▶ _ACTION ITEM_
Across the listing below, count the lines containing "CLAUDE". Answer with that number only.

▶ _PROVIDED RECORDS_

# # #

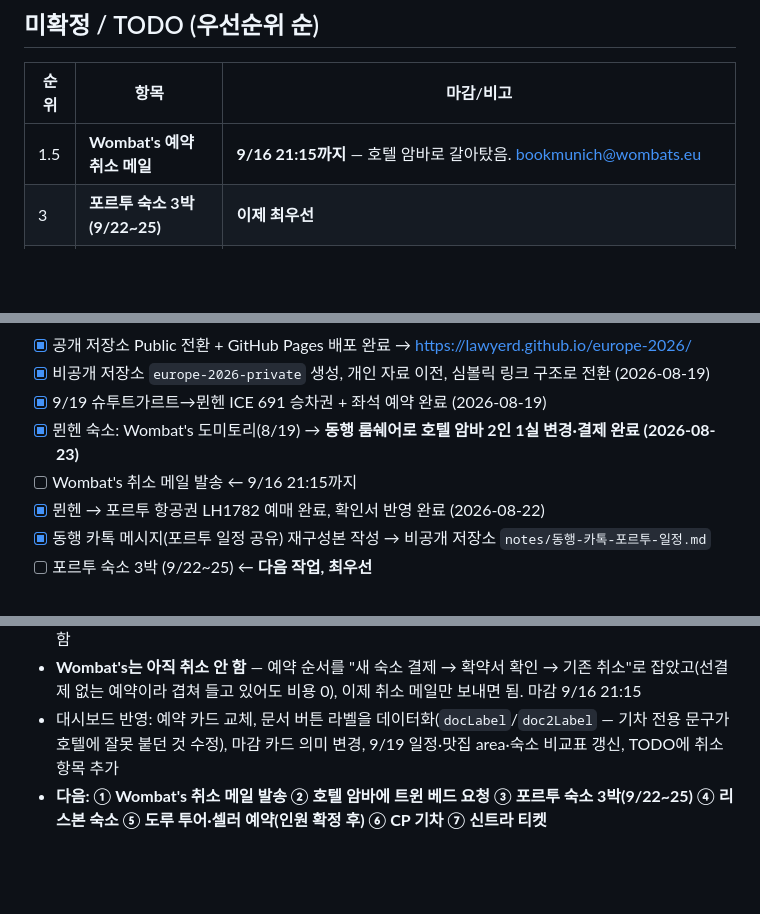
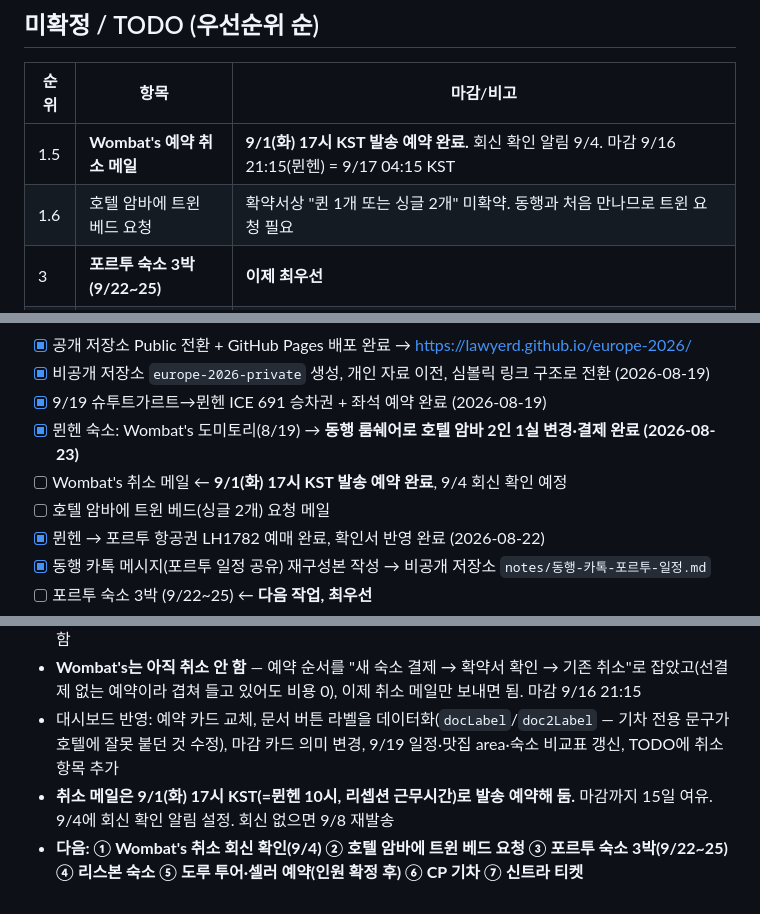
Before and after one commit to Lawyerd/europe-2026, a Markdown page: CLAUDE.md, 3 parts joined by grey strips. GitHub-like rendering; blank space fills up the shorter version.

Commit message:
Wombat's 취소 메일 발송 예약(9/1)과 트윈 요청 항목 기록

```diff
--- a/CLAUDE.md
+++ b/CLAUDE.md
@@ -190,7 +190,8 @@ const SECRETS = {
 
 | 순위 | 항목 | 마감/비고 |
 |---|---|---|
-| 1.5 | **Wombat's 예약 취소 메일** | **9/16 21:15까지** — 호텔 암바로 갈아탔음. bookmunich@wombats.eu |
+| 1.5 | **Wombat's 예약 취소 메일** | **9/1(화) 17시 KST 발송 예약 완료.** 회신 확인 알림 9/4. 마감 9/16 21:15(뮌헨) = 9/17 04:15 KST |
+| 1.6 | 호텔 암바에 트윈 베드 요청 | 확약서상 "퀸 1개 또는 싱글 2개" 미확약. 동행과 처음 만나므로 트윈 요청 필요 |
 | 3 | **포르투 숙소 3박 (9/22~25)** | **이제 최우선** |
 | 4 | 리스본 숙소 3박 (9/25~28) | |
 | — | ~~뮌헨 → 포르투 항공권~~ | **완료 (2026-08-22)** — LH1782, €299.79 |
@@ -343,7 +344,8 @@ grep -nE "예약번호값|PIN값|항공권번호" index.html README.md notes/*.m
 - [x] 비공개 저장소 `europe-2026-private` 생성, 개인 자료 이전, 심볼릭 링크 구조로 전환 (2026-08-19)
 - [x] 9/19 슈투트가르트→뮌헨 ICE 691 승차권 + 좌석 예약 완료 (2026-08-19)
 - [x] 뮌헨 숙소: Wombat's 도미토리(8/19) → **동행 룸쉐어로 호텔 암바 2인 1실 변경·결제 완료 (2026-08-23)**
-- [ ] Wombat's 취소 메일 발송 ← 9/16 21:15까지
+- [ ] Wombat's 취소 메일 ← **9/1(화) 17시 KST 발송 예약 완료**, 9/4 회신 확인 예정
+- [ ] 호텔 암바에 트윈 베드(싱글 2개) 요청 메일
 - [x] 뮌헨 → 포르투 항공권 LH1782 예매 완료, 확인서 반영 완료 (2026-08-22)
 - [x] 동행 카톡 메시지(포르투 일정 공유) 재구성본 작성 → 비공개 저장소 `notes/동행-카톡-포르투-일정.md`
 - [ ] 포르투 숙소 3박 (9/22~25) ← **다음 작업, 최우선**
@@ -423,4 +425,5 @@ grep -nE "예약번호값|PIN값|항공권번호" index.html README.md notes/*.m
 - ⚠️ **침대 타입 미확약**("퀸 1개 또는 싱글 2개") — 처음 만나는 동행이므로 호텔에 트윈 요청 필요. 아직 안 함
 - **Wombat's는 아직 취소 안 함** — 예약 순서를 "새 숙소 결제 → 확약서 확인 → 기존 취소"로 잡았고(선결제 없는 예약이라 겹쳐 들고 있어도 비용 0), 이제 취소 메일만 보내면 됨. 마감 9/16 21:15
 - 대시보드 반영: 예약 카드 교체, 문서 버튼 라벨을 데이터화(`docLabel`/`doc2Label` — 기차 전용 문구가 호텔에 잘못 붙던 것 수정), 마감 카드 의미 변경, 9/19 일정·맛집 area·숙소 비교표 갱신, TODO에 취소 항목 추가
-- **다음: ① Wombat's 취소 메일 발송 ② 호텔 암바에 트윈 베드 요청 ③ 포르투 숙소 3박(9/22~25) ④ 리스본 숙소 ⑤ 도루 투어·셀러 예약(인원 확정 후) ⑥ CP 기차 ⑦ 신트라 티켓**
+- **취소 메일은 9/1(화) 17시 KST(=뮌헨 10시, 리셉션 근무시간)로 발송 예약해 둠.** 마감까지 15일 여유. 9/4에 회신 확인 알림 설정. 회신 없으면 9/8 재발송
+- **다음: ① Wombat's 취소 회신 확인(9/4) ② 호텔 암바에 트윈 베드 요청 ③ 포르투 숙소 3박(9/22~25) ④ 리스본 숙소 ⑤ 도루 투어·셀러 예약(인원 확정 후) ⑥ CP 기차 ⑦ 신트라 티켓**
```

# # #

▶ _SOLUTION TO THIS TASK_
3